The walls tell a story. The ceiling tells a story. Milepost 10.5 on the beach road in Nags Head is home to the Surfin’ Spoon. This frozen yogurt bar has more than the basic accommodations. Walking in, it is clear that this is not an ordinary fro-yo place. With the big white bench in the middle of the room and walls covered in surfing magazine articles, this place has soul. Jesse Hines, who owns the Surfin’ Spoon with his wife Whitney, says, “All the frozen yogurt shops [we had seen] were the same: they looked the same and felt the same. They were all futuristic and kind of impersonal.” With this is mind, Jesse said they worked to make it “somewhere people would want to actually hang out more than two minutes to eat their yogurt.”
Nags Head is relaxed. Everything is casual. It is normal to go to the grocery store in your bathing suit or to have a repair man who does not wear shoes. Nags Head’s attractions include the ocean, mostly small stores, but also the Tanger Outlets, plus Jockey’s Ridge sand dunes. Being informal, it is nice to have a fro-yo place on the beach road. People from the surrounding houses and condos have easy access to the place. For this reason, Surfin’ Spoon is lively during the day and each summer night.
Jesse says that fro-yo is different from ice cream in that it “can be healthy or it can not be.” With flavors from pomegranate raspberry sorbet to white chocolate mousse, and toppings that range from mangoes to marshmallow fluff to M&Ms, thousands of combinations are possible. This means you can come back time and time again and continue to try new things. My favorite is to get a base flavor, like chocolate, and then spice it up with an array of toppings like Reese’s, Oreos, and chocolate chips.
Jesse was a professional surfer starting at 19. He said he was “paid to travel with some of the national publications… and certain photographers, and do generalistic features on places all over the world.” His work as a surfer took him from the Middle East to the Arctic Circle. During this time he lived short-term in California but remained mostly in the Outer Banks, where he has lived since moving from Richmond at age 9. Today, Jesse still loves to surf, and you can find him in the water in the winter in his wetsuit when the store is closed for the season. He says, “I always knew when I was a professional surfer that it doesn’t last that long.”

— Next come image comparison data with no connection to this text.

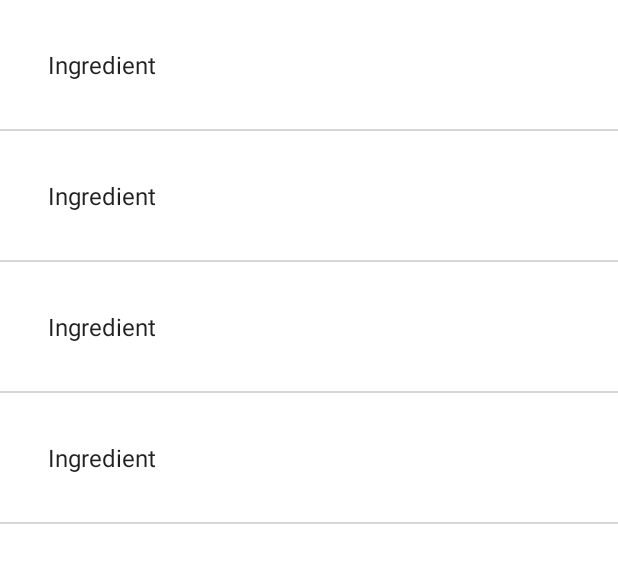
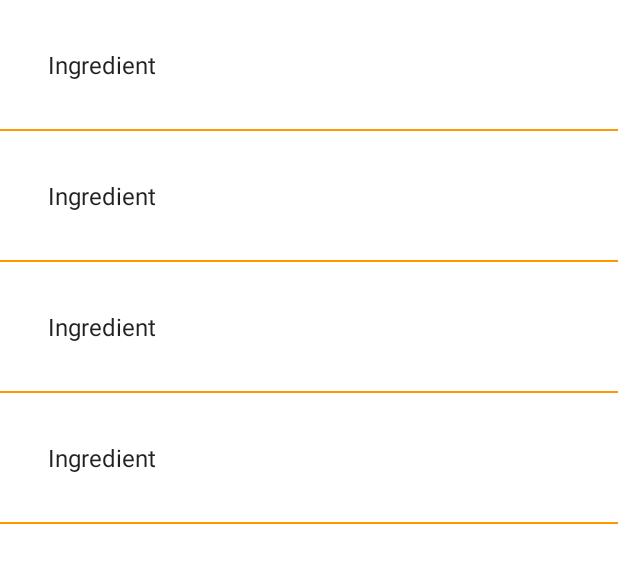
Before and after one commit to TaniaIncio/FoodRecipes, an Android app: the layout fragment_step_list.xml on its own in the app's theme, with its tools: preview values and no code run, on a phone screen of 412 x 824 dp. Shown: the top 563 px of the screen. Run offline under Robolectric (Android 15) with nearby library versions, the phone set to English and light mode, and no system bars.

Commit message:
change color

```diff
--- a/app/build.gradle
+++ b/app/build.gradle
@@ -51,5 +51,4 @@ dependencies {
     compile "com.squareup.picasso:picasso:$rootProject.picassoVersion"
     compile "com.android.support:support-v4:$rootProject.supportLibraryVersion"
     compile "com.android.support:recyclerview-v7:$rootProject.supportLibraryVersion"
-    //compile 'com.android.support.constraint:constraint-layout:1.0.2'
 }
--- a/app/src/main/java/com/tincio/foodrecipes/presentation/MyStepRecyclerViewAdapter.java
+++ b/app/src/main/java/com/tincio/foodrecipes/presentation/MyStepRecyclerViewAdapter.java
@@ -21,9 +21,8 @@ import java.util.List;
 public class MyStepRecyclerViewAdapter extends RecyclerView.Adapter<MyStepRecyclerViewAdapter.ViewHolder> {
 
     private final List<StepRecipe> mValues;
-    //private final OnListFragmentInteractionListener mListener;
 
-    public MyStepRecyclerViewAdapter(List<StepRecipe> items) {//, OnListFragmentInteractionListener listener
+    public MyStepRecyclerViewAdapter(List<StepRecipe> items) {
         mValues = items;
       //  mListener = listener;
     }
--- a/app/src/main/java/com/tincio/foodrecipes/presentation/RecipeListFragment.java
+++ b/app/src/main/java/com/tincio/foodrecipes/presentation/RecipeListFragment.java
@@ -18,7 +18,6 @@ import android.view.ViewGroup;
 import com.tincio.foodrecipes.R;
 import com.tincio.foodrecipes.data.database.DatabaseHelper;
 import com.tincio.foodrecipes.data.model.Recipe;
-import com.tincio.foodrecipes.data.service.response.Step;
 import com.tincio.foodrecipes.presentation.adapter.AdapterRecyclerRecipe;
 import com.tincio.foodrecipes.presentation.viewModel.RecipeViewModel;
 
@@ -57,8 +56,6 @@ public class RecipeListFragment extends LifecycleFragment {
                         editor.putInt(getString(R.string.preferences_recipeid), recipe.getId());
                         editor.apply();
                     getActivity().startActivity(new Intent(getActivity(), StepActivity.class));
-                    //getFragmentManager().beginTransaction().replace(R.id.fragment_base, StepFragment.newInstance(1,recipe.getId())).addToBackStack(TAG).commit();
-
                 }
             });
         });
--- a/app/src/main/res/layout/fragment_step.xml
+++ b/app/src/main/res/layout/fragment_step.xml
@@ -23,6 +23,6 @@
     <View
         android:layout_width="match_parent"
         android:layout_height="1dp"
-        android:background="@color/green_movies"
+        android:background="@color/orange_app"
         />
 </LinearLayout>
--- a/app/src/main/res/values/colors.xml
+++ b/app/src/main/res/values/colors.xml
@@ -1,14 +1,14 @@
 <?xml version="1.0" encoding="utf-8"?>
 <resources>
-    <color name="colorPrimary">@color/orange_movies</color>
-<color name="colorPrimaryDark">@color/orange_movies_dark</color>
-<color name="colorAccent">@color/orange_movies_dark</color>
+    <color name="colorPrimary">@color/orange_app</color>
+<color name="colorPrimaryDark">@color/orange_app_dark</color>
+<color name="colorAccent">@color/orange_app_dark</color>
 <color name="selector_color_ripple">@color/colorPrimary</color>
 
 <color name="grey_800_trans75">#BF424242</color>
 <color name="grey_400_trans">#BFBDBDBD</color>
-<color name="orange_movies">#FF9800</color>
-<color name="orange_movies_dark">#F57C00</color>
+<color name="orange_app">#FF9800</color>
+<color name="orange_app_dark">#F57C00</color>
 
 
 </resources>
```
Also changed, not shown: app/src/main/java/com/tincio/foodrecipes/presentation/IngredientFragment.java (+0 -7 lines), app/src/main/java/com/tincio/foodrecipes/presentation/InstructionFragment.java (+1 -65 lines).
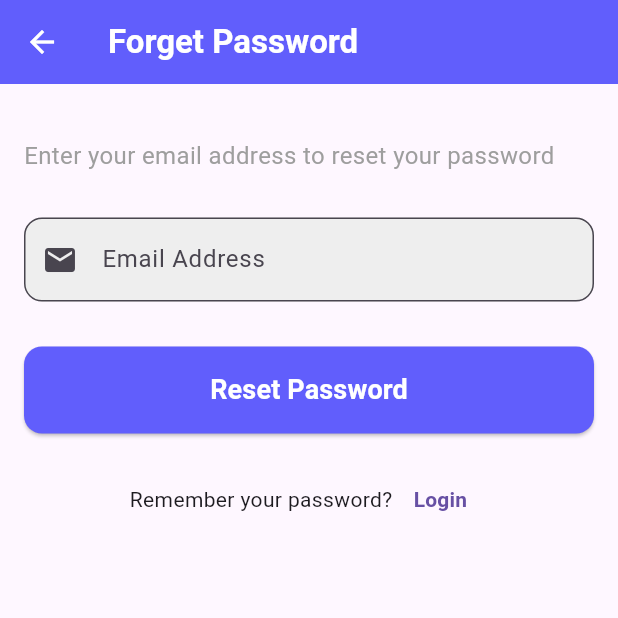
After one commit to shohan-dev/Final-Project-Product-Detect, a Flutter app: the screen it shows after launch, after a tap on "Forgot Password?", on a phone screen of 412 x 824 dp, the top half of it. The commit adds this screen. Run offline on Flutter 3.47's test engine with Material 3 defaults, Android fonts, the light colour scheme and no system bars; our stand-ins replace avatar_glow, cached_network_image, carousel_slider, cloud_firestore, dots_indicator, firebase_auth and 8 more; missing offline and left inert: google_ml_kit; accounts and stored records are empty.

Commit message:
Update Similar Image

```diff
--- a/lib/models/similar/widgets/send_image_button.dart
+++ b/lib/models/similar/widgets/send_image_button.dart
@@ -15,14 +15,14 @@ class SendImageButton extends StatelessWidget {
     return selectedImageBytes != null
         ? ElevatedButton(
             onPressed: onSendImage,
-            child: Text(
+            child:  Text(
               'Send Image',
               style: TextStyle(fontSize: 16, color: Colors.white),
             ),
             style: ElevatedButton.styleFrom(
-              backgroundColor: Color(0xFF615EFC),
+              backgroundColor: const Color(0xFF615EFC),
             ),
           )
-        : SizedBox.shrink();
+        : const SizedBox.shrink();
   }
 }
--- /dev/null
+++ b/lib/ui/forgetPassword.dart
@@ -0,0 +1,164 @@
+import 'package:cloud_firestore/cloud_firestore.dart';
+import 'package:firebase_auth/firebase_auth.dart';
+import 'package:flutter/cupertino.dart';
+import 'package:flutter/material.dart';
+import 'package:smart_shop/ui/AppColors.dart';
+
+class ForgetPassword extends StatefulWidget {
+  const ForgetPassword({super.key});
+
+  @override
+  _ForgetPasswordState createState() => _ForgetPasswordState();
+}
+
+class _ForgetPasswordState extends State<ForgetPassword> {
+  final TextEditingController _emailController = TextEditingController();
+  bool _isLoading = false;
+
+  // Firebase Auth instance
+  final FirebaseAuth _auth = FirebaseAuth.instance;
+
+  // Validate and send reset password link via Firebase Auth
+  void _resetPassword() async {
+    if (_emailController.text.isEmpty) {
+      // Display an error if email is empty
+      ScaffoldMessenger.of(context).showSnackBar(
+        const SnackBar(content: Text("Please enter your email address")),
+      );
+      return;
+    }
+
+    var usersdata =
+        await FirebaseFirestore.instance.collection('users-form-data').get();
+    bool emailExists = false;
+    for (var doc in usersdata.docs) {
+      if (doc.id == _emailController.text) {
+        emailExists = true;
+        break;
+      }
+    }
+
+    if (!emailExists) {
+      ScaffoldMessenger.of(context).showSnackBar(
+        const SnackBar(content: Text("Email not found")),
+      );
+      return;
+    }
+
+    setState(() {
+      _isLoading = true;
+    });
+
+    try {
+      await _auth.sendPasswordResetEmail(email: _emailController.text);
+      setState(() {
+        _isLoading = false;
+      });
+
+      // Display success message
+      ScaffoldMessenger.of(context).showSnackBar(
+        const SnackBar(content: Text("Password reset link sent!")),
+      );
+    } catch (e) {
+      setState(() {
+        _isLoading = false;
+      });
+
+      // Handle error
+      ScaffoldMessenger.of(context).showSnackBar(
+        SnackBar(content: Text("Error: ${e.toString()}")),
+      );
+    }
+  }
+
+  @override
+  Widget build(BuildContext context) {
+    return Scaffold(
+      appBar: AppBar(
+        leading: IconButton(
+          icon: const Icon(Icons.arrow_back, color: Colors.white),
+          onPressed: () {
+            Navigator.pop(context); // Go back to login
+          },
+        ),
+        backgroundColor: AppColors.deep_blue,
+        title: const Text(
+          "Forget Password",
+          style: TextStyle(
+            fontWeight: FontWeight.bold,
+            color: Colors.white,
+          ),
+        ),
+        elevation: 0,
+      ),
+      body: Padding(
+        padding: const EdgeInsets.all(16.0),
+        child: SingleChildScrollView(
+          child: Column(
+            crossAxisAlignment: CrossAxisAlignment.start,
+            children: [
+              const SizedBox(height: 20),
+              const Text(
+                "Enter your email address to reset your password",
+                style: TextStyle(fontSize: 16, color: Colors.grey),
+              ),
+              const SizedBox(height: 30),
+              TextFormField(
+                controller: _emailController,
+                keyboardType: TextInputType.emailAddress,
+                decoration: InputDecoration(
+                  labelText: "Email Address",
+                  hintText: "Enter your email",
+                  prefixIcon: const Icon(Icons.email),
+                  border: OutlineInputBorder(
+                    borderRadius: BorderRadius.circular(12.0),
+                  ),
+                  filled: true,
+                  fillColor: Colors.grey[200],
+                ),
+              ),
+              const SizedBox(height: 30),
+              _isLoading
+                  ? const Center(child: CircularProgressIndicator())
+                  : ElevatedButton(
+                      onPressed: _resetPassword,
+                      style: ElevatedButton.styleFrom(
+                        backgroundColor: AppColors.deep_blue,
+                        padding: const EdgeInsets.symmetric(vertical: 16),
+                        shape: RoundedRectangleBorder(
+                          borderRadius: BorderRadius.circular(12.0),
+                        ),
+                        minimumSize: const Size(
+                            double.infinity, 50), // Full width button
+                      ),
+                      child: const Text(
+                        "Reset Password",
+                        style: TextStyle(
+                            fontSize: 18,
+                            color: Colors.white,
+                            fontWeight: FontWeight.bold),
+                      ),
+                    ),
+              const SizedBox(height: 20),
+              Row(
+                mainAxisAlignment: MainAxisAlignment.center,
+                children: [
+                  const Text("Remember your password?"),
+                  TextButton(
+                    onPressed: () {
+                      Navigator.pop(context); // Go back to login
+                    },
+                    child: const Text(
+                      "Login",
+                      style: TextStyle(fontWeight: FontWeight.bold),
+                    ),
+                  ),
+                ],
+              ),
+            ],
+          ),
+        ),
+      ),
+    );
+  }
+}
--- a/lib/ui/login_screen.dart
+++ b/lib/ui/login_screen.dart
@@ -3,6 +3,7 @@ import 'package:flutter/cupertino.dart';
 import 'package:flutter/material.dart';
 import 'package:smart_shop/ui/AppColors.dart';
 import 'package:smart_shop/ui/bottom_nav_controller.dart';
+import 'package:smart_shop/ui/forgetPassword.dart';
 import 'package:smart_shop/ui/registration_screen.dart';
 import 'package:flutter_screenutil/flutter_screenutil.dart';
 import 'package:fluttertoast/fluttertoast.dart';
@@ -81,7 +82,7 @@ class _LoginScreenState extends State<LoginScreen> {
                   children: [
                     Text(
                       "Welcome Back",
-                      style: TextStyle(fontSize: 28.sp, color: Colors.black),
+                      style: TextStyle(fontSize: 28.sp, color: Colors.white),
                     ),
                   ],
                 ),
@@ -219,6 +220,32 @@ class _LoginScreenState extends State<LoginScreen> {
                             ),
                           ],
                         ),
+                        // forgot password
+                        Row(
+                          mainAxisAlignment: MainAxisAlignment.end,
+                          children: [
+                            GestureDetector(
+                              child: Padding(
+                                padding: EdgeInsets.only(top: 10.h),
+                                child: Text(
+                                  "Forgot Password?",
+                                  style: TextStyle(
+                                    fontSize: 13.sp,
+                                    fontWeight: FontWeight.w600,
+                                    color: AppColors.deep_blue,
+                                  ),
+                                ),
+                              ),
+                              onTap: () {
+                                Navigator.push(
+                                    context,
+                                    CupertinoPageRoute(
+                                        builder: (context) =>
+                                            const ForgetPassword()));
+                              },
+                            ),
+                          ],
+                        ),
 
                         SizedBox(
                           height: 50.h,
--- a/lib/ui/splash_screen.dart
+++ b/lib/ui/splash_screen.dart
@@ -25,7 +25,7 @@ class _SplashScreenState extends State<SplashScreen> {
   void _checkUserLoginStatus() {
     Timer(
       const Duration(seconds: 2),
-          () {
+      () {
         User? user = FirebaseAuth.instance.currentUser;
 
         // If the user is logged in, go to the BottomNavController (home screen)
@@ -64,9 +64,9 @@ class _SplashScreenState extends State<SplashScreen> {
                   ),
                   SizedBox(height: 10.h),
                   Text(
-                    "My Smart Shop",
+                    "Smart Shop",
                     style: TextStyle(
-                      color: Colors.black,
+                      color: Colors.white,
                       fontWeight: FontWeight.w600,
                       fontSize: 40.sp,
                     ),
```
Also changed, not shown: lib/models/similar/similar.dart (+101 -7 lines), lib/ui/home/home.dart (+10 -6 lines), lib/ui/product_details_screen.dart (+2 -5 lines), lib/ui/profile.dart (+9 -0 lines).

But, all along, he says that “My wife and I always wanted to have a small business, but we didn’t know what it might be. But we always wanted to have a business that we could both be a part of.” After visiting a friend in Athens, Georgia and visiting their frozen yogurt bar, they knew that was what they wanted to start. Especially since there was nothing like it in the Outer Banks until Sweet Frog came along, which was widely successful. Once they found their building in February 2012, Jesse and Whitney worked to open the Surfin’ Spoon by Memorial Day weekend, the official start of the summer season. In just three and a half months, they were able to transform it into the store it is today.
A defining characteristic of the place is the tradition of putting quarters in the ceiling. From the ‘60’s to the ‘80’s, this location was the home of Jockey’s Ridge Restaurant. It was tradition to tip the server by placing quarters in the ceiling. After it burned down in the 80’s, the wood-slatted ceiling was replaced. At the Surfin’ Spoon, the first quarter was placed in between the slats of the ceiling at the grand opening of the restaurant. Since 2003, 6000 dollars have been raised, and $4000 just in the last year. Instead of tipping the employees, the money is given to Surfing for Autism, an organization started by a friend of the Hines. In fact, now not only quarters, but even dollar bills are jammed between the ceiling cracks.
Besides the frozen yogurt and comfortable atmosphere, there are also t-shirts and books for sale. Jesse and Whitney wrote The Surfin’ Spoon: Sebi goes Surfing using the character in their logo, the surfin’ spoon, living Jesse’s life as he transitioned to the Outer Banks when he was young and learning to surf. Their second book, The Surfin’ Spoon: Sebi gets Barreled, is Sebi the spoon following Jesse’s path where he learned to surf at the lighthouse and mastered the surfing technique of barreling.
The Surfin’ Spoon provides not only sweet treats, but also a relaxing atmosphere that tells the story of the surfin’ spoon. When visiting Nags Head, going to the Surfin’ Spoon is necessary. Stopping by the Surfin’ Spoon leaves you feeling refreshed from the hot summer sun, and intrigued from hearing the stories or Jesse’s surfing career, the quarters in the ceiling, and Sebi the surfin’ spoon.
All photos by Morgan Baxter.